WORK INSTRUCTION:
Pick out every line in the data below that holds "false".

[Collected data]
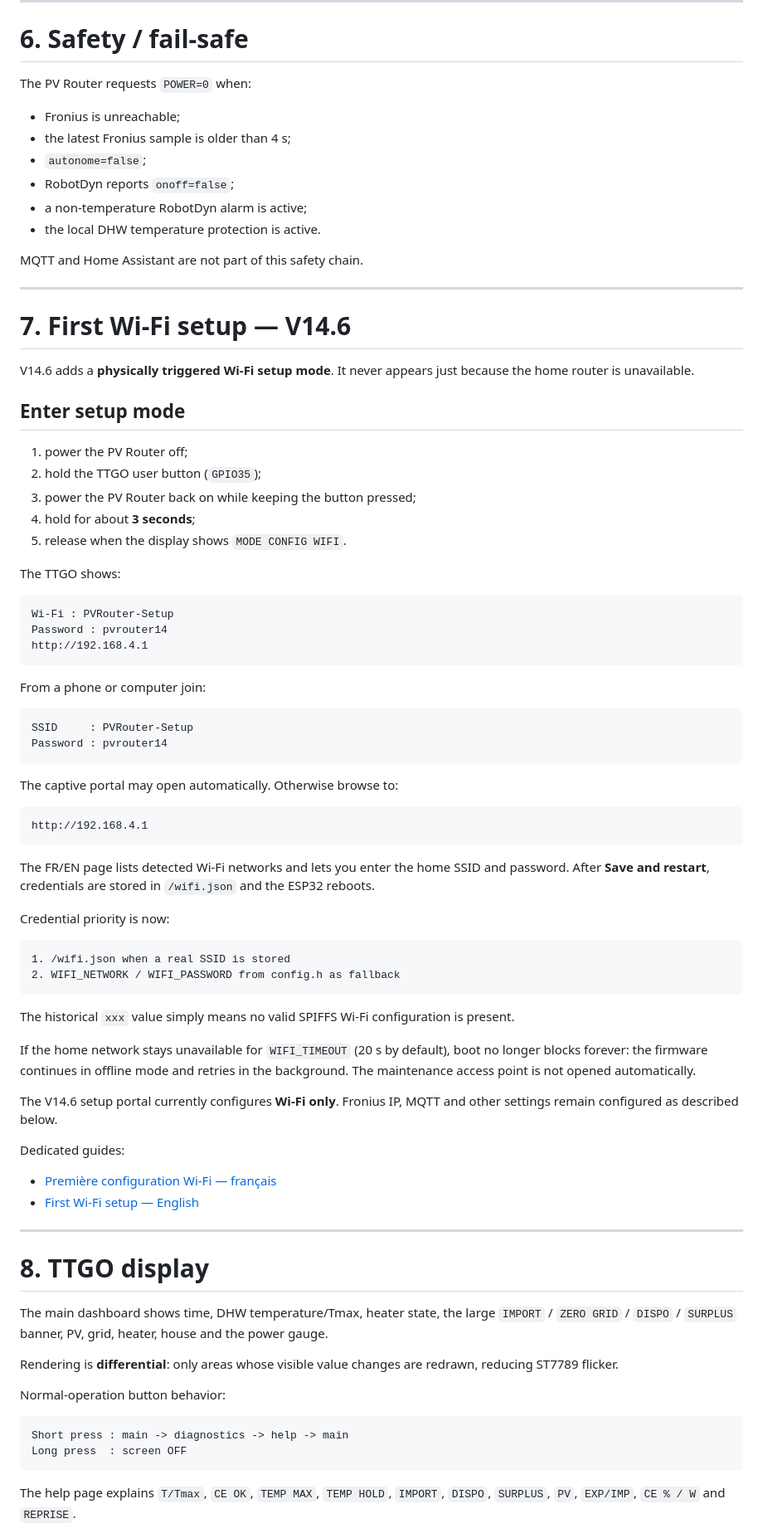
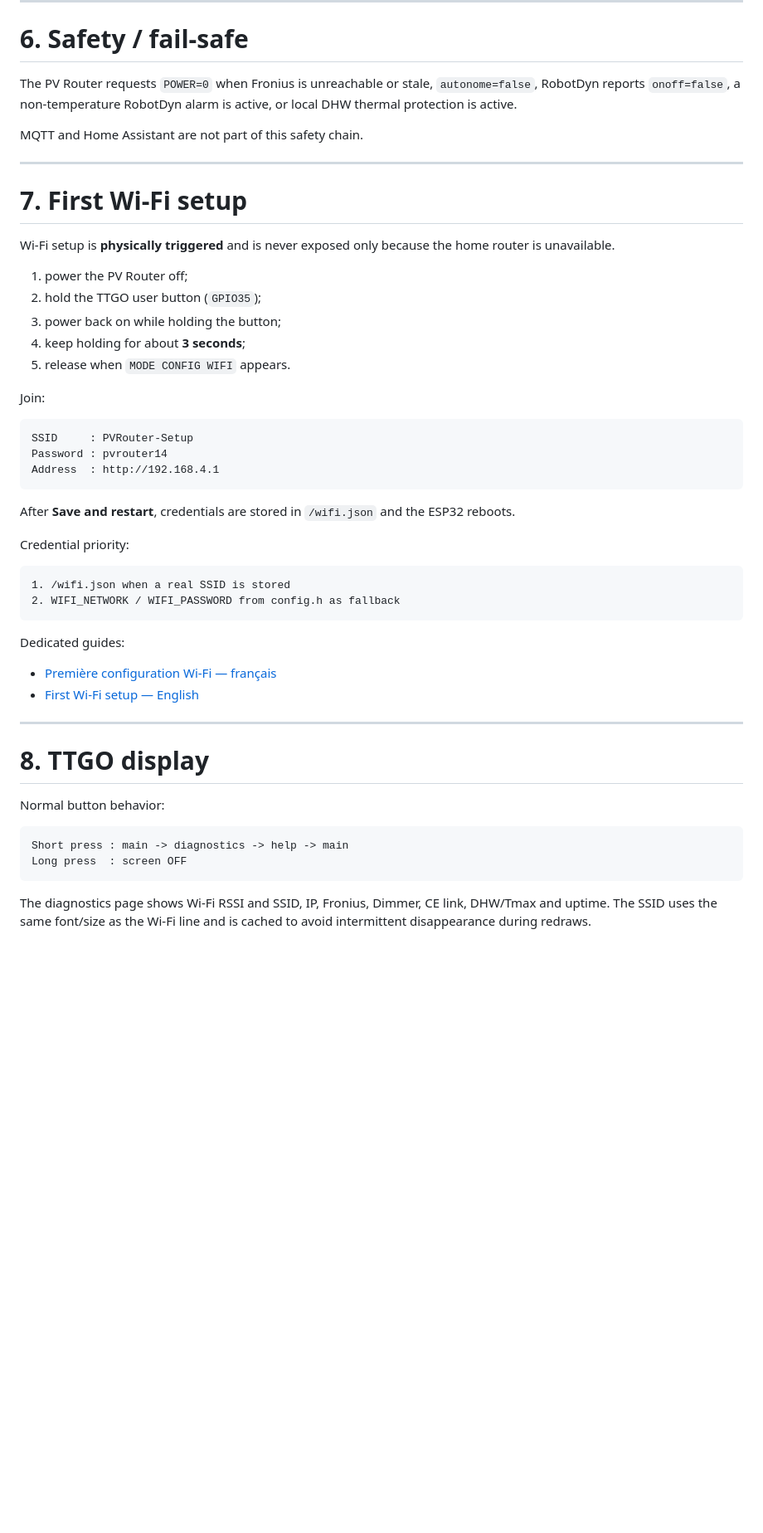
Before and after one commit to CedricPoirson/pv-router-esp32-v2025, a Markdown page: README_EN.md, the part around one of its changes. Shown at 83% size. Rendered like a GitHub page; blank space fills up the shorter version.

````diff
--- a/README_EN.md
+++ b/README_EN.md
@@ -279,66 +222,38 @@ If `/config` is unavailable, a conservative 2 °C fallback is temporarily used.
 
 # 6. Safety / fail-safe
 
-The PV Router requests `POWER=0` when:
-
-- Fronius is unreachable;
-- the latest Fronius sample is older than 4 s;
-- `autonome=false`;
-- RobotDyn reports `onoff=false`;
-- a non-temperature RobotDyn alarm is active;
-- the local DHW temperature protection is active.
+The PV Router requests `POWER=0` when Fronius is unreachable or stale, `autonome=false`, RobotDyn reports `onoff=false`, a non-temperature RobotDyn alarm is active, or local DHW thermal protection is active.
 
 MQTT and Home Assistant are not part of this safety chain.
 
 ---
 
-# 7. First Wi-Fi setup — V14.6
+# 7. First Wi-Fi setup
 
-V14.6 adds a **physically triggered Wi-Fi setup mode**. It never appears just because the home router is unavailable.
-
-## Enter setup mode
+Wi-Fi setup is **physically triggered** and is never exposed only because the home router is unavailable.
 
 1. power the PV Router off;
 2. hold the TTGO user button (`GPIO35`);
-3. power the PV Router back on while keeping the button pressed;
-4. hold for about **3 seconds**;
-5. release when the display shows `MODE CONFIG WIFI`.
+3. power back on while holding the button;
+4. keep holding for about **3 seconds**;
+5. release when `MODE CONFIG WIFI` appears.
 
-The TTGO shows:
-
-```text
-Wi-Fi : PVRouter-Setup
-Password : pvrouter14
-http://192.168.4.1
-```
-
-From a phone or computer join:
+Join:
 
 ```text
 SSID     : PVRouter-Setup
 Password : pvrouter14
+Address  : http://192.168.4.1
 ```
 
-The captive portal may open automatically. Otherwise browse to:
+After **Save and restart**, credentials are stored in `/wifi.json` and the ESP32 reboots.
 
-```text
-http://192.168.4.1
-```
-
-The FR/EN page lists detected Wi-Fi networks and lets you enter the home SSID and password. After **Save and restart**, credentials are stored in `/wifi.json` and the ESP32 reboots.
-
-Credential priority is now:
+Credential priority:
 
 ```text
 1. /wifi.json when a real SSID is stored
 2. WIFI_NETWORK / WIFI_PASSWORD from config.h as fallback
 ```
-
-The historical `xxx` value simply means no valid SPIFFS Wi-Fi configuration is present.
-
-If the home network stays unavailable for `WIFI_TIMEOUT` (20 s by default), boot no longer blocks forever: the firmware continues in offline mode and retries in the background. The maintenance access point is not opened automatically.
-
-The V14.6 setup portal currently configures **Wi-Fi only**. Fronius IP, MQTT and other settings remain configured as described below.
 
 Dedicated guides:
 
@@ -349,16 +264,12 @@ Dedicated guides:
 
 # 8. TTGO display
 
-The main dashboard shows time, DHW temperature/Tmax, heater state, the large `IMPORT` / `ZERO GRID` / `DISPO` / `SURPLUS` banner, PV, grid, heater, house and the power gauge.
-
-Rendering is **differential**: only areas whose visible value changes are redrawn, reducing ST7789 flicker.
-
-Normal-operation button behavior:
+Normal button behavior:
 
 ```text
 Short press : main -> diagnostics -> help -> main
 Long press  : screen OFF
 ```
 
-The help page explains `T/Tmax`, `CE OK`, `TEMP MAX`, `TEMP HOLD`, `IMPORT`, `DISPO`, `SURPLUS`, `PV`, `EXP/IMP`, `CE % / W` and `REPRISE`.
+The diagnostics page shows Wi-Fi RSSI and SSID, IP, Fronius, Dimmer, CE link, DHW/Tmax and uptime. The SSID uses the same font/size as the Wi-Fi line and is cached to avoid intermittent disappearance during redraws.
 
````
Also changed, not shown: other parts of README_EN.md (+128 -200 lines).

COMPLETED TASK:
-- `autonome=false`;
-- RobotDyn reports `onoff=false`;
+The PV Router requests `POWER=0` when Fronius is unreachable or stale, `autonome=false`, RobotDyn reports `onoff=false`, a non-temperature RobotDyn alarm is active, or local DHW thermal protection is active.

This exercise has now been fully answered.